Tickets are cheap, on average 100MKD or less than $2, with the slightly higher price in the case of the renowned opponent. With food and beverage pretty inexpensive around the stadium there is hardly an option for someone to pay less to see a sporting event.

Extras    2

On August 8, 2017, the 2017 UEFA Super Cup will be played at the Philip II Arena. That is an annual football match organized by UEFA and will feature the winners of the 2016/17 UEFA Champions league and the UEFA Europa league. This will be a great opportunity to see this facility at its finest.

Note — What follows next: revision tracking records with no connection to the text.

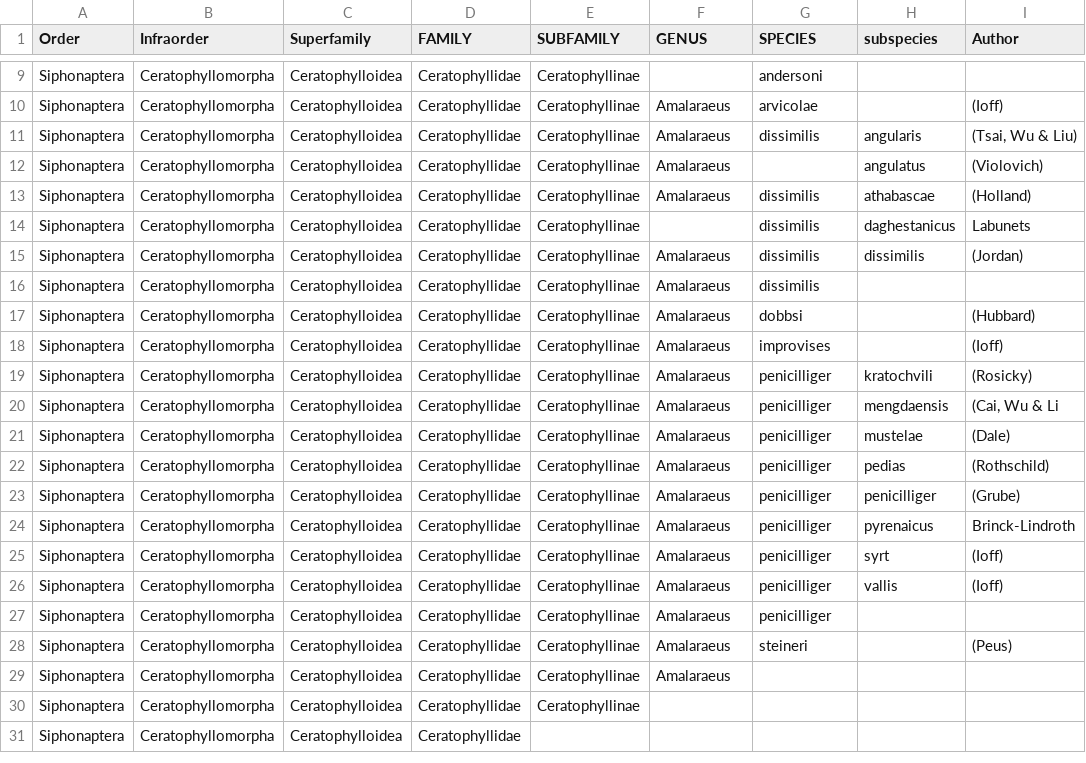
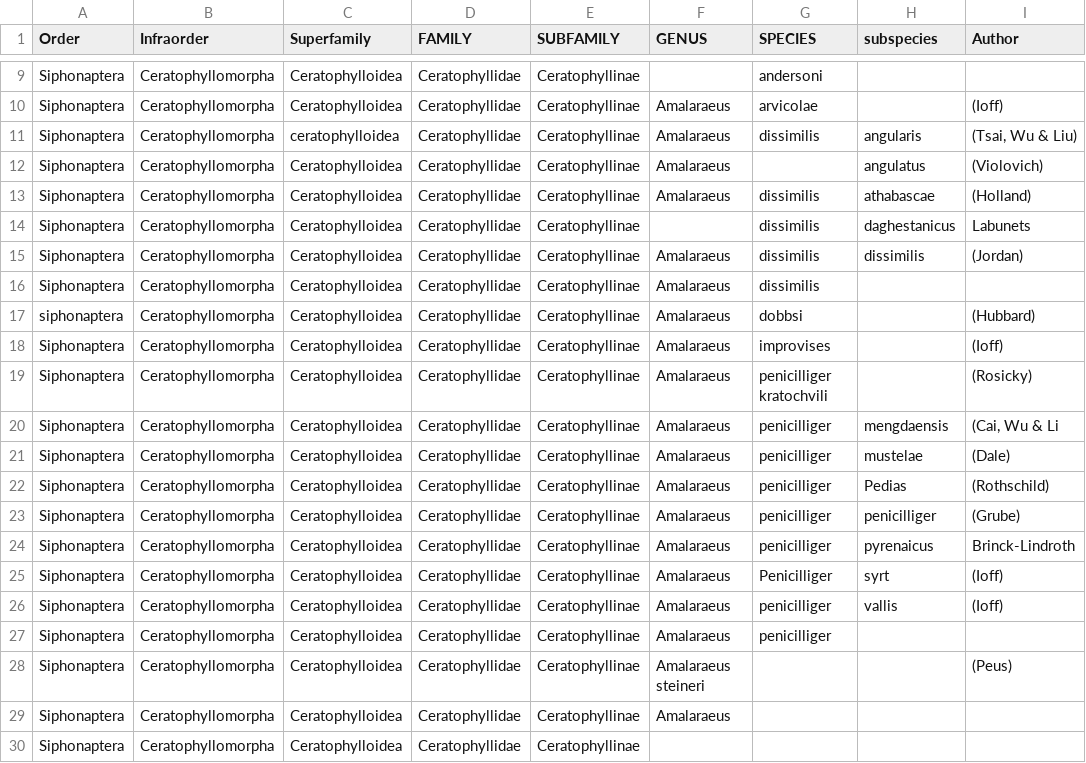
Before and after one commit to njdowdy/ixodes-tpt, a CSV file: input/Test Data.csv, drawn as a sheet; only a part is shown, gaps mark what is left out; the shorter side is filled out with more unchanged rows; the diff names each change by its address in the sheet, - before the commit and + after, or states it on an @@ line.

Commit message:
adding issues to test data

```diff
--- a/input/Test Data.csv
+++ b/input/Test Data.csv
-C11 (Superfamily): Ceratophylloidea
+C11 (Superfamily): ceratophylloidea
-A17 (Order): Siphonaptera
+A17 (Order): siphonaptera
-G19 (SPECIES): penicilliger
+G19 (SPECIES): penicilliger kratochvili
-H19 (subspecies): kratochvili
+H19 (subspecies): (empty)
-H22 (subspecies): pedias
+H22 (subspecies): Pedias
-G25 (SPECIES): penicilliger
+G25 (SPECIES): Penicilliger
-F28 (GENUS): Amalaraeus
+F28 (GENUS): Amalaraeus steineri
-G28 (SPECIES): steineri
+G28 (SPECIES): (empty)
```
Also changed, not shown: 1 other file.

Skopje is a modern city, and also is a very attractive tourist destination with its fortress, cultural opportunities, and historical monuments. If you have not been in Skopje and you are also a sports fan, this is the right time to visit.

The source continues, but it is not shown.